■ Try it:
Count the lines below that contain the word "target", and give only that number.

■ Recorded information:

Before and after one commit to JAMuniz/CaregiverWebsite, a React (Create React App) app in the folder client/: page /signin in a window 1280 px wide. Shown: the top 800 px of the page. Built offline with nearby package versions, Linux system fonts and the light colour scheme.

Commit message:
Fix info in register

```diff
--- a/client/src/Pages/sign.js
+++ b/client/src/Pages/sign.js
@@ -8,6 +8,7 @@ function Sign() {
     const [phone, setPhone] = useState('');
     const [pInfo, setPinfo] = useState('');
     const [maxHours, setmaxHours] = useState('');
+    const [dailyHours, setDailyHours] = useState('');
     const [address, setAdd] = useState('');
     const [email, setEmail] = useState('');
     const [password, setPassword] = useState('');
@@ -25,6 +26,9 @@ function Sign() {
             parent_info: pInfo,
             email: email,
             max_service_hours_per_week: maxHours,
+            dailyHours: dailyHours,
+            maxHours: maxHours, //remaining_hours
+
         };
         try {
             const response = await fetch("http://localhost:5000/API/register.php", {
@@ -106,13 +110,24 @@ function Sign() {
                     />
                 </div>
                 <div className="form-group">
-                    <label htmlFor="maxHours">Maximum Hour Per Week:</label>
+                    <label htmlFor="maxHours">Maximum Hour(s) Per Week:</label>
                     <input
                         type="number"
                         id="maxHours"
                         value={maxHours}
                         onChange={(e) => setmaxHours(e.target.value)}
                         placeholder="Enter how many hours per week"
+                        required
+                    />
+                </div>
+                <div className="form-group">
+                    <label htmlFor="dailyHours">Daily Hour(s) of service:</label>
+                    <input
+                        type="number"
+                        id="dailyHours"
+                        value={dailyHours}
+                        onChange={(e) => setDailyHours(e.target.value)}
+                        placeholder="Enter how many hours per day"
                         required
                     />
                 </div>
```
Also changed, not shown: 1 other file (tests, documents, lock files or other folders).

■ Reply:
2